Then there were the smaller holidays that managed to make their way in between. I recall a memorable night, again in Rijeka and its surroundings, with the same group of American friends as they celebrated US Independence Day with fireworks (the Croatians called the police unsure of someone being drunk or rowdy and not entirely certain of which occasion it was either). When the police showed up to ask what we were doing they looked about as confused as parents dropping their kids off at school on a PA day. We explained that we were celebrating US Independence Day. The young Croatian police officer raised an eyebrow and asked, “do you even know when Croatian Independence Day is?” It wasn’t meant to be a rude question, but it was a good one and it made me think to all the times I couldn’t quite grasp the difference between Independence Day and the Day of the Homeland Thanksgiving. Does anybody else in Croatia have this problem? With each successive government coming and going, I sometimes got the impression that those dates were changed pending on who had the majority in Sabor. So, like the majority of Croatian citizens, it’s not that I don’t wish to partake in the revelries, it’s just the dates sound so similar for so many holidays that at some point one loses track.

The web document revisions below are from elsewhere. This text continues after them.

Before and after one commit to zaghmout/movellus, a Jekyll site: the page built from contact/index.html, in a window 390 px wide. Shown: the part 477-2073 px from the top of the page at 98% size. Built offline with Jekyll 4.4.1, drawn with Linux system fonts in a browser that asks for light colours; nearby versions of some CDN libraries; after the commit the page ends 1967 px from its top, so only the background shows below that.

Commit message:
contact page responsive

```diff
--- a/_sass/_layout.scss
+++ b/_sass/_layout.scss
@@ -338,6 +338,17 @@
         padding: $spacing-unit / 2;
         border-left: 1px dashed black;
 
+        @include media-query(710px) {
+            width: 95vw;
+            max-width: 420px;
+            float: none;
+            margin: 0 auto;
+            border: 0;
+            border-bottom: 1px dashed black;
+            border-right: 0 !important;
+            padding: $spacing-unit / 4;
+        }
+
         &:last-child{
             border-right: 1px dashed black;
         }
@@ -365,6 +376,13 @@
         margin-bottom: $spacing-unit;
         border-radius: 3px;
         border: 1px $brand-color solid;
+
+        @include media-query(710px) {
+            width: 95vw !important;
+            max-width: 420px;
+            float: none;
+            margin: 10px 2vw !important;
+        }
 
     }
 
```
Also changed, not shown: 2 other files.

Sometimes it even feels as if the government is inventing new holidays on the back of an old one. This happened a few months ago last year when I couldn’t recall what Tijelovo (Corpus Christi) was or why we were celebrating it so close to Labour Day. But let me get back to the subject of Saint Patrick’s Day, which happens to be today, and which is being celebrated in many countries other than Ireland, Croatia included.

My experience with Saint Patrick’s has always been a fond one and for most of my 44 years of existence on this planet, I have celebrated it because it is a big deal in Canada and the US, where I spent many formative years. The obvious reason is both countries have long connections to Ireland and many immigrants of Irish descent live there. I lived in Toronto, Boston and Washington, DC and all three cities would host Saint Patrick’s Day parades and on the actual day of Saint Patrick’s feast, today, people would leave work early to pour into downtown squares and pubs and enjoy a pint or two with friends. Myself included. It was an excuse to be Irish for the day. The funny thing of all is if you know me, I don’t drink a drop of alcohol so my being there was more of the wallpaper effect to cheer friends on as well as it is just something to do.

Now, while I am all for such revelry in places which at least boast a historic connection to Ireland, the idea of celebrating Saint Patrick’s Day in Croatia seems baffling to me. There is zero connection to Ireland and although I am the world’s worst Catholic, Croatia has now connection to Saint Patrick himself. I am writing this from Iceland which has a far greater connection to the man, and even has towns named after him, versus Croatia. I’m not saying that people in Croatia shouldn’t celebrate Saint Patrick, all I am saying is I won’t be one of them. Why? Well, I think Croatia has a pretty strong tradition of producing quite a few historical saints and Christian martyrs who get absolutely no respect these days other than the big ones like Sveti Vlaho in Dubrovnik and Sveti Duje in Split. Zagreb’s saint should be Saint Stephen and Saint Mark, but I don’t see people drinking or toasting their health to these two great fella’s. Why don’t Dalmatians raise a pint to Diocletian? If it wasn’t for him and his palace complex we Splicani probably wouldn’t be basking in the tourism bank now would we? Furthermore, when we immigrate, we don’t take our Christian symbols with us the way the Irish do so what’s the point of honoring a foreign Christian saint when we could be doing more to resurrect our own? Now I know many will argue I have no right to say this considering I make fewer church appearances on a yearly basis than Donald Trump does apologizing, but the truth is I think there is something extraordinarily corny in celebrating Saint Patrick’s Day in a country the size of Croatia with a patron saint to be found in every city, town and village. I for one just won’t do it.